## ABOUT THIS EXERCISE
The answer must consist of every line below that holds the word "docs".

## GIVEN RECORDS
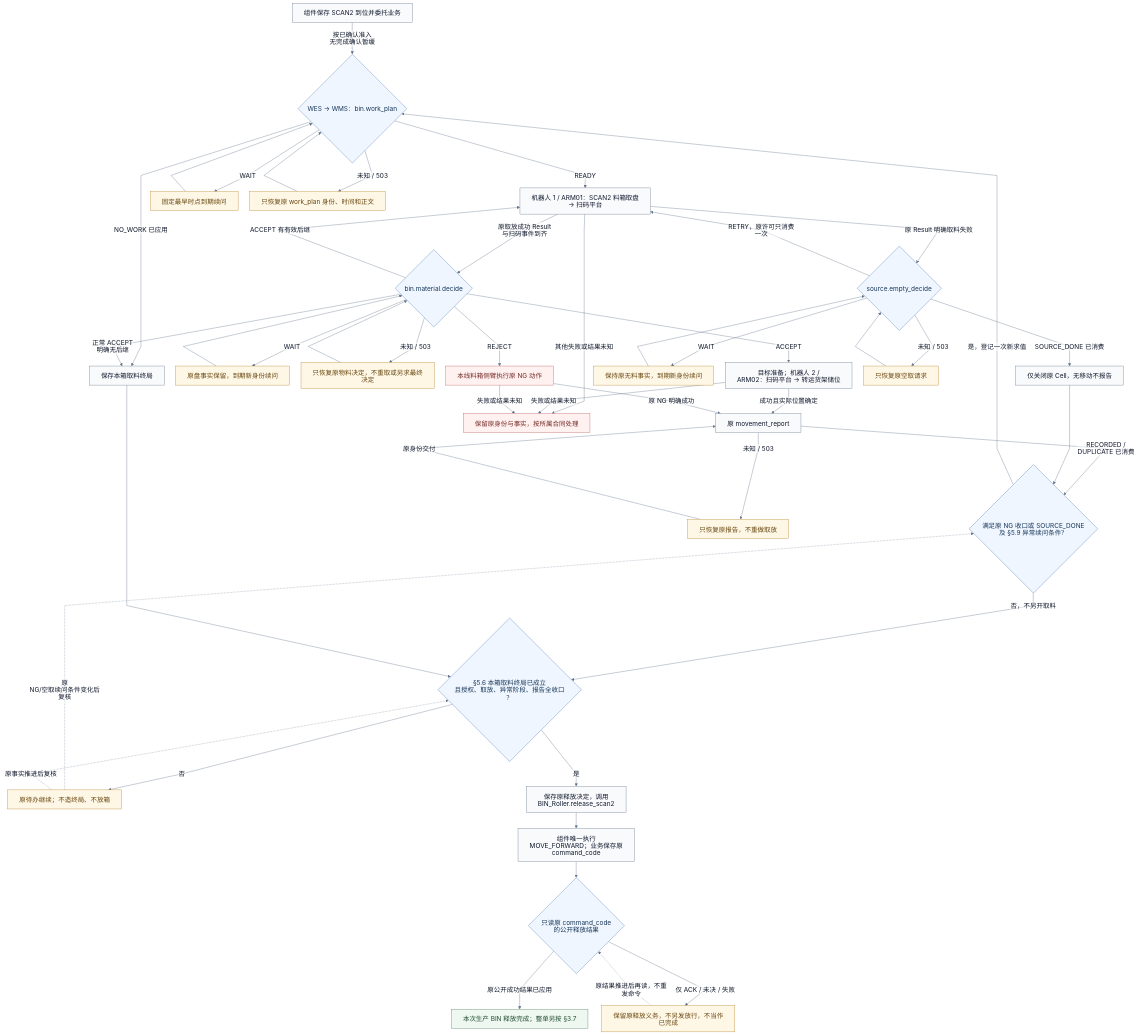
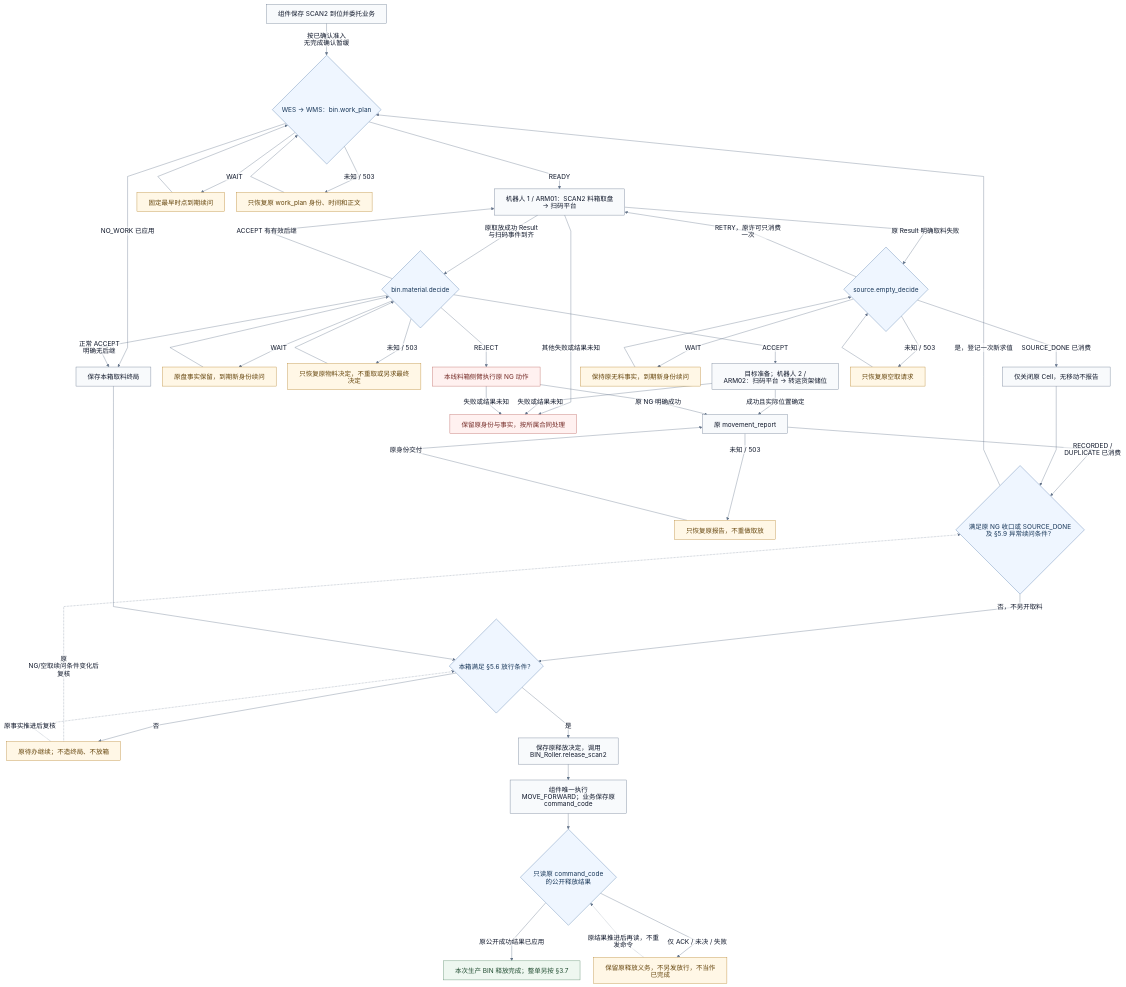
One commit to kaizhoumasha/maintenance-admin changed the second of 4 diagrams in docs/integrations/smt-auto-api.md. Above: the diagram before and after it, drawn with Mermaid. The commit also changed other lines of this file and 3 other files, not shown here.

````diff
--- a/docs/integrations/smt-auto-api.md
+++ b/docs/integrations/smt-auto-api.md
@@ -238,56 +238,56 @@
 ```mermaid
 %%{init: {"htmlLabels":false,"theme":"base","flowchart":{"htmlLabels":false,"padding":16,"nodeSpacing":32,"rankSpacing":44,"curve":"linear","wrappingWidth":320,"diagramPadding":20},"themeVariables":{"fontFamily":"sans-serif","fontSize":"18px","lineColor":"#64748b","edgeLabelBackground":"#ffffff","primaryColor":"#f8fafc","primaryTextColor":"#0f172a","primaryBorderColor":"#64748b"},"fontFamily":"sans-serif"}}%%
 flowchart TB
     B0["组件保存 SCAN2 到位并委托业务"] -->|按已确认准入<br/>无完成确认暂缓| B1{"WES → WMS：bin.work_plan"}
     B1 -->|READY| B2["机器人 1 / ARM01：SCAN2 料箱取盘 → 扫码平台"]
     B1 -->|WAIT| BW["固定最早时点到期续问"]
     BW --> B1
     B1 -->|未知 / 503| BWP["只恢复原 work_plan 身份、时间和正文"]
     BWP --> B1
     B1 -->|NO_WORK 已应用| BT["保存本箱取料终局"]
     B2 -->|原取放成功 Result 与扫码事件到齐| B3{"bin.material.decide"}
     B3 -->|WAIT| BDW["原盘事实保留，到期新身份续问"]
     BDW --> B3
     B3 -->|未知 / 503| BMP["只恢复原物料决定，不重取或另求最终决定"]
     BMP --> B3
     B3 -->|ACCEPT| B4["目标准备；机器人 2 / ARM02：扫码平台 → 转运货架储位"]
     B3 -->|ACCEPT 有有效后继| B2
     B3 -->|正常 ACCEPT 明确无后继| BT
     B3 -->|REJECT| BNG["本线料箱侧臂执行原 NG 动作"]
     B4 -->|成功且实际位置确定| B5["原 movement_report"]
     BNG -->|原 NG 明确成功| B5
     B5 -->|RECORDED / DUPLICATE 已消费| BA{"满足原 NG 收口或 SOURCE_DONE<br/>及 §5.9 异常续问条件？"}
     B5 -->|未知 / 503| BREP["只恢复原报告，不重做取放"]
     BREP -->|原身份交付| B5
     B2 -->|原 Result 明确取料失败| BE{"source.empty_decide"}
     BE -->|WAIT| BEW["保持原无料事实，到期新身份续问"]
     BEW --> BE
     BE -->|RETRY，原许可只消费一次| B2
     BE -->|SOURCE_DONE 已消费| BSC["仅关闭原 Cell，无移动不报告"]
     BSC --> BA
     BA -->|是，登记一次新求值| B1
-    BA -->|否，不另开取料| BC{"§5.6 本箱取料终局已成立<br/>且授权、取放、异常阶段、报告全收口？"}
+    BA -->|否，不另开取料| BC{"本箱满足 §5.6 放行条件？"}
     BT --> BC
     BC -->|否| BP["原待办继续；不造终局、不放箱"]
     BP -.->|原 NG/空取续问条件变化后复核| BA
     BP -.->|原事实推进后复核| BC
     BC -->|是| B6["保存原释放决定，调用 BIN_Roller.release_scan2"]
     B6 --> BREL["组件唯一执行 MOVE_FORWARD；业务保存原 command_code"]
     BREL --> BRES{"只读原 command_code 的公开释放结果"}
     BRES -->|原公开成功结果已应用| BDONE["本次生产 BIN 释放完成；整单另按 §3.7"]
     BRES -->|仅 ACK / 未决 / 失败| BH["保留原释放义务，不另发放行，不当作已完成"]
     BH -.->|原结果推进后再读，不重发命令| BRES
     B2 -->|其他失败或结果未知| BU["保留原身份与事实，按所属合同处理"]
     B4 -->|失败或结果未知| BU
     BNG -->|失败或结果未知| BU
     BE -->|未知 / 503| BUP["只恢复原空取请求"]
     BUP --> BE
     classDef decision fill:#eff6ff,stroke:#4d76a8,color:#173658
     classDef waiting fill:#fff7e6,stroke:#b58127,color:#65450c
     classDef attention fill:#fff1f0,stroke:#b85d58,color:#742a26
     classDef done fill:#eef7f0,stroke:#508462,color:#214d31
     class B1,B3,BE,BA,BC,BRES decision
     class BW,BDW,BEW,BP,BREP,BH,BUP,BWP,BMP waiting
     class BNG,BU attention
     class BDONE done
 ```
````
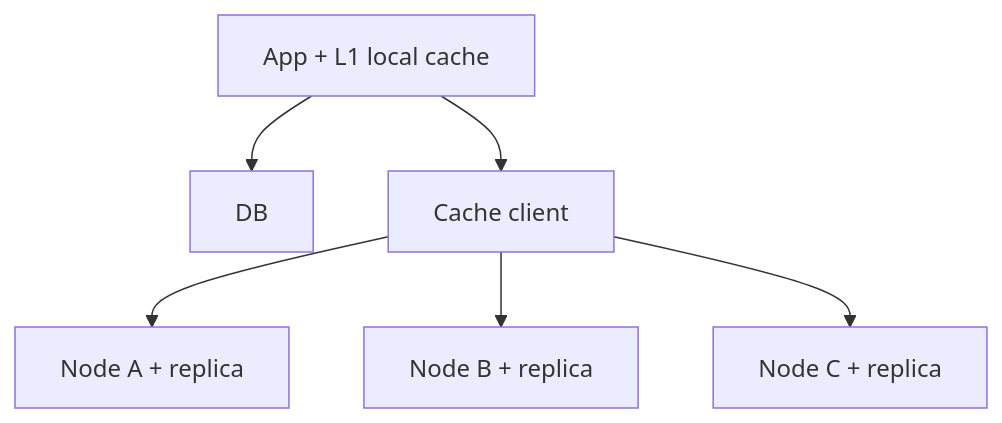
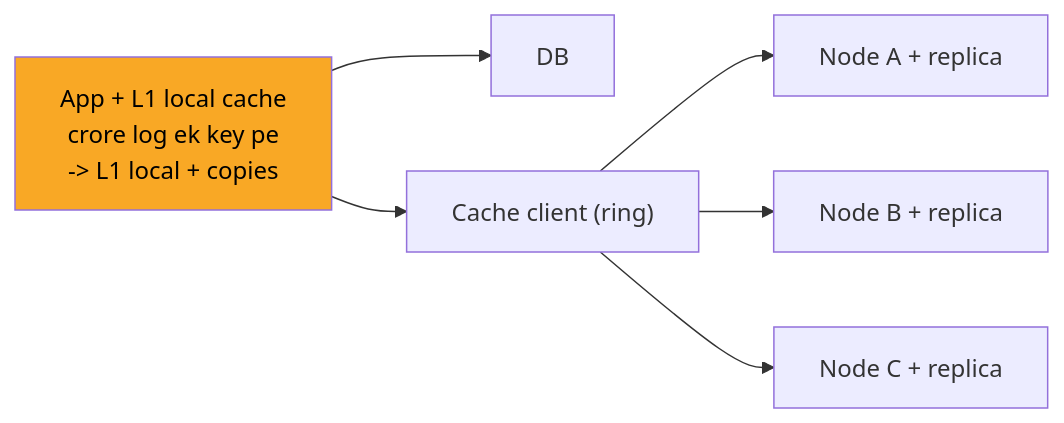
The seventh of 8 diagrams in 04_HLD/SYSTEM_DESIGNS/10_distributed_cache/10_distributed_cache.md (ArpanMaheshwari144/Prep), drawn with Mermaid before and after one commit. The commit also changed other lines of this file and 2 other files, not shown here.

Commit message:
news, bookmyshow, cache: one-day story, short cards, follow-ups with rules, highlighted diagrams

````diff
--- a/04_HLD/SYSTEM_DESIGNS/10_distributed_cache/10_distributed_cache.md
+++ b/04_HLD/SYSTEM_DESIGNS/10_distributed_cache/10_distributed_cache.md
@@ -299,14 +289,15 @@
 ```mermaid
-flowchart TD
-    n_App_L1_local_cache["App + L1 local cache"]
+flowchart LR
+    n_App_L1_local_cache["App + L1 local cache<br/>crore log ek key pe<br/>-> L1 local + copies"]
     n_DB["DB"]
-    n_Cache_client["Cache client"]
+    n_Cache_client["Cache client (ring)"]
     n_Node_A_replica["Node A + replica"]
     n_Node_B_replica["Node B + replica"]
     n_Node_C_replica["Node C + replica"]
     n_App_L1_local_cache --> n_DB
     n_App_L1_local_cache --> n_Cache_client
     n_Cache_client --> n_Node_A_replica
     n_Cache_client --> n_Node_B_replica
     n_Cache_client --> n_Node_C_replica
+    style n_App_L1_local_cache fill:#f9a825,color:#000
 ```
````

## RESULT
One commit to kaizhoumasha/maintenance-admin changed the second of 4 diagrams in docs/integrations/smt-auto-api.md. Above: the diagram before and after it, drawn with Mermaid. The commit also changed other lines of this file and 3 other files, not shown here.
--- a/docs/integrations/smt-auto-api.md
+++ b/docs/integrations/smt-auto-api.md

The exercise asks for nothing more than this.